# [WHAT THE TASK REQUIRES]
For the word "import", find each line in the entries where it occurs and copy that line.

(Web page revision data)
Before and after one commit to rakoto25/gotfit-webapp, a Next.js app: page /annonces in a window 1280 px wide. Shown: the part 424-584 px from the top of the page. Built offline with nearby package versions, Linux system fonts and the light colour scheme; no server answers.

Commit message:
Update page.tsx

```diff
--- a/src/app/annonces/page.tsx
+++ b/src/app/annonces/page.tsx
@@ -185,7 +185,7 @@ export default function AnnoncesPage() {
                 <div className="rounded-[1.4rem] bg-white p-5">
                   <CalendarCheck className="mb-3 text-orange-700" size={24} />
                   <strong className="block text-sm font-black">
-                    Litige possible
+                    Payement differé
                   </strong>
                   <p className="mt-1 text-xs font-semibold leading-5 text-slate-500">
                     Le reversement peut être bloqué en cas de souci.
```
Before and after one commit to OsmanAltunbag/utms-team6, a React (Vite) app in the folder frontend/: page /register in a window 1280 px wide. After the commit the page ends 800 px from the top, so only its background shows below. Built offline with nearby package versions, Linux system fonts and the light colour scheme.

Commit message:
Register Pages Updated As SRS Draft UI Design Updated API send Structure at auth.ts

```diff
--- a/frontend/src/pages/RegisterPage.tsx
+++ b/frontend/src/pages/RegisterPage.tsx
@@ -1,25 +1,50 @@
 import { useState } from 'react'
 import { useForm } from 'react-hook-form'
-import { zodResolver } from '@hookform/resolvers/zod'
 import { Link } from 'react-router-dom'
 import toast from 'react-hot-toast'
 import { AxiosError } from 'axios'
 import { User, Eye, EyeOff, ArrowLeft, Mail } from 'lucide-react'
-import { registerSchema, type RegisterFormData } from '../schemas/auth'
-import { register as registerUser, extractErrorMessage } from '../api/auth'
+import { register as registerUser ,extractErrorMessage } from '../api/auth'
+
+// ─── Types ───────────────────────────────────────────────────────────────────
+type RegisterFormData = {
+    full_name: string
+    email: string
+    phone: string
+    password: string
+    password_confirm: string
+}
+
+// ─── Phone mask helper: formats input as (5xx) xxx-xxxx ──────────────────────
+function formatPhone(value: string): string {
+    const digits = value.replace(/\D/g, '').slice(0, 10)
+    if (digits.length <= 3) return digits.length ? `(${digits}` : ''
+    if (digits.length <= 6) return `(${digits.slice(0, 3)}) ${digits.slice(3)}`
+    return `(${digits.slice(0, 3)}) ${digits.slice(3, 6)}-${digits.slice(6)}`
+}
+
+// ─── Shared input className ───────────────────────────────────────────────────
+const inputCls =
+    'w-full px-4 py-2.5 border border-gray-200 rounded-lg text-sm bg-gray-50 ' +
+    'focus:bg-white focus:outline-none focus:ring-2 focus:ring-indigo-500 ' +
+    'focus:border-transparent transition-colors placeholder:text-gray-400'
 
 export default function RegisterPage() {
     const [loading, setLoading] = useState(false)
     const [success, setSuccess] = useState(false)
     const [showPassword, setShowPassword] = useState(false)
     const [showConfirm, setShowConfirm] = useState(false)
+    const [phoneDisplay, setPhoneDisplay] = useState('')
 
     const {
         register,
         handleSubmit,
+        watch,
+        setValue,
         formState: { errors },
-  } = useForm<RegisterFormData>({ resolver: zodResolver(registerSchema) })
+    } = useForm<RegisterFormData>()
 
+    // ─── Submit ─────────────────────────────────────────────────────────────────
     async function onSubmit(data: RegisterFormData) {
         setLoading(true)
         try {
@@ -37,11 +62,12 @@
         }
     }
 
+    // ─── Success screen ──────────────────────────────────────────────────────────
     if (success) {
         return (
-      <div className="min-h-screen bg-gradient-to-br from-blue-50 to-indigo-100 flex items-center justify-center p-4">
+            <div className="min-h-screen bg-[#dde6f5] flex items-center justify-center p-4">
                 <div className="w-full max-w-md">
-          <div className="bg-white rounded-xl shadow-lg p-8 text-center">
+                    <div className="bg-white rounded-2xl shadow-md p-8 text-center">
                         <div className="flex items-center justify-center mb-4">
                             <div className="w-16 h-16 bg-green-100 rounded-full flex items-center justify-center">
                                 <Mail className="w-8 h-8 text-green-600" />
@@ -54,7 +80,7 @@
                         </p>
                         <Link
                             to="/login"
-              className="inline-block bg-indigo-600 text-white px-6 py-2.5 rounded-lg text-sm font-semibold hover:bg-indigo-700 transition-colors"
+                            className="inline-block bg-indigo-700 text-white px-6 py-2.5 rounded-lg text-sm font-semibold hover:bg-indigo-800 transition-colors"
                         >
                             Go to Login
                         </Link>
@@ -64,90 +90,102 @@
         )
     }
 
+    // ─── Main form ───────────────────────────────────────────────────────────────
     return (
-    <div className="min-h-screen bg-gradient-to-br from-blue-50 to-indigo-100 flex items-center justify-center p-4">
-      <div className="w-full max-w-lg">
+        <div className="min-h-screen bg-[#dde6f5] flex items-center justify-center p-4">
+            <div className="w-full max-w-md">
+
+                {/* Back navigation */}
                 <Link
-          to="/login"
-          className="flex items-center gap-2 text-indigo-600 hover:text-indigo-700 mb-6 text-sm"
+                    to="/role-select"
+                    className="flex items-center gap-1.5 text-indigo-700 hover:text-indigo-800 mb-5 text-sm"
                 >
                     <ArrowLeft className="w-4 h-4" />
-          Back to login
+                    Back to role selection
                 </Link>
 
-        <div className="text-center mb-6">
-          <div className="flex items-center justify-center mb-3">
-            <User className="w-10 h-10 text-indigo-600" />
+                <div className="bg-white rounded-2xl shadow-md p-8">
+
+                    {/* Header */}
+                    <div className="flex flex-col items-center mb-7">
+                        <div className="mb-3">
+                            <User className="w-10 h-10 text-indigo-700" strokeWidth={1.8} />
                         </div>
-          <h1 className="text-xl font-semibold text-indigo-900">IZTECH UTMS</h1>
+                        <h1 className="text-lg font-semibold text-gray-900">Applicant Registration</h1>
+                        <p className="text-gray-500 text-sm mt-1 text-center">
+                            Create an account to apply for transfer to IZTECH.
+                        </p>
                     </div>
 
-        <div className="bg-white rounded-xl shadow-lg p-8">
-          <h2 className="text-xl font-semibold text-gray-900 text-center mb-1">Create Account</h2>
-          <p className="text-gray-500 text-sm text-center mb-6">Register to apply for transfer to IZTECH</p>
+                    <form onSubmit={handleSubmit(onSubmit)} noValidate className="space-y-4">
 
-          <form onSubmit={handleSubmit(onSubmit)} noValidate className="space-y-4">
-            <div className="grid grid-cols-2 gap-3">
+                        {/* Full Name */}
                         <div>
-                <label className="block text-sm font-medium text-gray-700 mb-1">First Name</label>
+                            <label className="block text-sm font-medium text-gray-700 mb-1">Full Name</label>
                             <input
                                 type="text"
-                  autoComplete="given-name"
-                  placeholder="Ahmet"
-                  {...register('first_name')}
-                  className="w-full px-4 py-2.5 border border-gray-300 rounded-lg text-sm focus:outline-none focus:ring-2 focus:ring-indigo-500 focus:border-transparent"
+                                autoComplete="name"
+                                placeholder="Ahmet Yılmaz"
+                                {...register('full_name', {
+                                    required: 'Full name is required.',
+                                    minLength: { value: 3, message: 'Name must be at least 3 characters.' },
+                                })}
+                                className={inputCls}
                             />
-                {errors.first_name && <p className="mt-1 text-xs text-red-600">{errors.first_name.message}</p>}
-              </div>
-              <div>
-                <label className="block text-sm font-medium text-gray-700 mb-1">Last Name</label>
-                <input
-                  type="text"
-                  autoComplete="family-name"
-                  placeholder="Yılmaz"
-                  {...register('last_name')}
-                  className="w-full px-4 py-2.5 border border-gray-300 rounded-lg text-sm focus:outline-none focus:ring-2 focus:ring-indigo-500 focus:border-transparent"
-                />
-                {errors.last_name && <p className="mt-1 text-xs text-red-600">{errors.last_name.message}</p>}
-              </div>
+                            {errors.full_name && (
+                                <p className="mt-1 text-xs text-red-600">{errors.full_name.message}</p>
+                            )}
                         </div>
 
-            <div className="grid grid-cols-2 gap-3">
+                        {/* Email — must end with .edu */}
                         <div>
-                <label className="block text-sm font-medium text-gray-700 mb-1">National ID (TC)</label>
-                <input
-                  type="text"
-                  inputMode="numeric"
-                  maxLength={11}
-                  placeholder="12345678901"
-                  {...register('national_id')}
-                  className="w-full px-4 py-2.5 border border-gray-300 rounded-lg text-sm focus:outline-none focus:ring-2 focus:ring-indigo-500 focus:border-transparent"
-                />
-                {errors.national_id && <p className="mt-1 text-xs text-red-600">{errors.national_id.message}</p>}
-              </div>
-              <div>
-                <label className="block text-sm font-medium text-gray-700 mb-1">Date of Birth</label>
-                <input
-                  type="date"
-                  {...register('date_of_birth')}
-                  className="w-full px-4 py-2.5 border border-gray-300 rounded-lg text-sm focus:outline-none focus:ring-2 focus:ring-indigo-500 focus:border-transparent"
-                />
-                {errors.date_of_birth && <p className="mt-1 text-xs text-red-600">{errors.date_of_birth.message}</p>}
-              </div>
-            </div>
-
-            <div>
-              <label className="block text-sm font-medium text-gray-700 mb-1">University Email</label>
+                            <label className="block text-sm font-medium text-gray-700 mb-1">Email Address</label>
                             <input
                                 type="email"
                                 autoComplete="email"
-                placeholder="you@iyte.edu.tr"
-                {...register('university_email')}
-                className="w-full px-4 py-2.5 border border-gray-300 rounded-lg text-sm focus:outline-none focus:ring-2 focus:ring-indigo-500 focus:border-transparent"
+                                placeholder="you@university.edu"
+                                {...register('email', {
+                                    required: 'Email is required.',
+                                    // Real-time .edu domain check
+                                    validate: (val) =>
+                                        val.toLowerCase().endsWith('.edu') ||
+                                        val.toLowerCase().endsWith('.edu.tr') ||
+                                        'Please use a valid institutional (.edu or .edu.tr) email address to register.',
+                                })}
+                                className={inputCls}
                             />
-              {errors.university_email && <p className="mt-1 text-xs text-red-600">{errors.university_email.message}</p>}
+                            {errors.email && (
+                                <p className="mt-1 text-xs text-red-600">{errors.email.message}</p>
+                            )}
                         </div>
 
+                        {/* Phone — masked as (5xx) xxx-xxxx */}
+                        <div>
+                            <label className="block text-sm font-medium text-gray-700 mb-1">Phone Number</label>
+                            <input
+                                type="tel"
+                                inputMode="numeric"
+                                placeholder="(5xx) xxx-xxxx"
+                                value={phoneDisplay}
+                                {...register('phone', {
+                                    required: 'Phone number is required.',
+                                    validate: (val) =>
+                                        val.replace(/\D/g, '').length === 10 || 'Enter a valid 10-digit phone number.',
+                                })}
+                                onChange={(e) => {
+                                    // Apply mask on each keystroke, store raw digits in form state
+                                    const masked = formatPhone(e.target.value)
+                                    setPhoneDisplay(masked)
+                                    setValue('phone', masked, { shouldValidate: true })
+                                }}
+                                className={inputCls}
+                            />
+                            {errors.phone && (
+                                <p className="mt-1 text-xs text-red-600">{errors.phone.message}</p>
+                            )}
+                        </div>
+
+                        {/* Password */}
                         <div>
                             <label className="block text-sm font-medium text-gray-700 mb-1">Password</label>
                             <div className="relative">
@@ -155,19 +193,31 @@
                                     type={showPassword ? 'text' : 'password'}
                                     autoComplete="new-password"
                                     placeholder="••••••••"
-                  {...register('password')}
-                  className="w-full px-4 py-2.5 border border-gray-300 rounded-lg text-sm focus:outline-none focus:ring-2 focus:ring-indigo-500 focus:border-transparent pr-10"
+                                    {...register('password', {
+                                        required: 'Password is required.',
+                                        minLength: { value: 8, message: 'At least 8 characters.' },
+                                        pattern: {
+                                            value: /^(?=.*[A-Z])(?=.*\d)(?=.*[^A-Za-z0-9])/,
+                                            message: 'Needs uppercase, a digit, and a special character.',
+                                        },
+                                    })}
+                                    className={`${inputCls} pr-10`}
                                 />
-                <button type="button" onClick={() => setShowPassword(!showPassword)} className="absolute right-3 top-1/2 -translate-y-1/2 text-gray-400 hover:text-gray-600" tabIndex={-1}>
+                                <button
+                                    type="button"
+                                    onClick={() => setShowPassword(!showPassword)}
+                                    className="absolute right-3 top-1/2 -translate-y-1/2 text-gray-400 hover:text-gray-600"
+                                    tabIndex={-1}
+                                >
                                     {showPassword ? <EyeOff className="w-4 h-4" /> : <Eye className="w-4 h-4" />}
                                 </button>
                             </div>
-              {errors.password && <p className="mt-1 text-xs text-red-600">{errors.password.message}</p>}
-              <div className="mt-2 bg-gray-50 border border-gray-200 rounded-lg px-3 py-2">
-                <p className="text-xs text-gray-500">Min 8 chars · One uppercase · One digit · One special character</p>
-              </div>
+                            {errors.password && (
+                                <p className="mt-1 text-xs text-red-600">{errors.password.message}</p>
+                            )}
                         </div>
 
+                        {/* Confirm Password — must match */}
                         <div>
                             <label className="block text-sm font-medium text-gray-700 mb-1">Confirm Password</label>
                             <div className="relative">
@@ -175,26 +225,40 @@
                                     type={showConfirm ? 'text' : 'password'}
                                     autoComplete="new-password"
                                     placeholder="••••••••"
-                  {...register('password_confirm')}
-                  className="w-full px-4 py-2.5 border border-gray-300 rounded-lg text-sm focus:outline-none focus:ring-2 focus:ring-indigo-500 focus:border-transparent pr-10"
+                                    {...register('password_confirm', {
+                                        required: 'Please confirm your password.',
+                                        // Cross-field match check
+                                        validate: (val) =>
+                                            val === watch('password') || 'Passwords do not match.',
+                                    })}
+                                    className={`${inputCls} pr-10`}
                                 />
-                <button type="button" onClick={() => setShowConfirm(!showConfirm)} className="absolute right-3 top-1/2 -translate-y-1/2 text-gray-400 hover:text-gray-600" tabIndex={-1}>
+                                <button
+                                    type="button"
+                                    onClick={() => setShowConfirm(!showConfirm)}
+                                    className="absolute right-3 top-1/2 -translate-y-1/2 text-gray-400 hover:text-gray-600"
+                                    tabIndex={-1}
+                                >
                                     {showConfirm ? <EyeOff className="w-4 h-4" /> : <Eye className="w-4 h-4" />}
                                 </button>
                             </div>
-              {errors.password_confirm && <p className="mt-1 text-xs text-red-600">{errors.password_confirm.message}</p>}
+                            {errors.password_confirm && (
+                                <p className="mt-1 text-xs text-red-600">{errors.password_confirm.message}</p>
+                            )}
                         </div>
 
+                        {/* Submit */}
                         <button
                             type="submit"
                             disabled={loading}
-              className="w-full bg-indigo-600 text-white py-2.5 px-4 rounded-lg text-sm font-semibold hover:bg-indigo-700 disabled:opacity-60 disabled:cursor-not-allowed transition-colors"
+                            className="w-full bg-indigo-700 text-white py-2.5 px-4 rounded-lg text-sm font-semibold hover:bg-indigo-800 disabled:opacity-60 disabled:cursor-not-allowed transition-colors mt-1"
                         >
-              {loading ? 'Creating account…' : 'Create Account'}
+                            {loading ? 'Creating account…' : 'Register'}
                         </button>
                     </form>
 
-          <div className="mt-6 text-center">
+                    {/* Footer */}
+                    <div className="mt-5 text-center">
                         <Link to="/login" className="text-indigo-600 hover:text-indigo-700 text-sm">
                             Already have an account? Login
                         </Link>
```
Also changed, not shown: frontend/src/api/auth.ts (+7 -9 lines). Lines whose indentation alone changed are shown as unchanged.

# [ANSWER TO THE EXERCISE]
 import { useState } from 'react'
 import { useForm } from 'react-hook-form'
-import { zodResolver } from '@hookform/resolvers/zod'
 import { Link } from 'react-router-dom'
 import toast from 'react-hot-toast'
 import { AxiosError } from 'axios'
 import { User, Eye, EyeOff, ArrowLeft, Mail } from 'lucide-react'
-import { registerSchema, type RegisterFormData } from '../schemas/auth'
-import { register as registerUser, extractErrorMessage } from '../api/auth'
+import { register as registerUser ,extractErrorMessage } from '../api/auth'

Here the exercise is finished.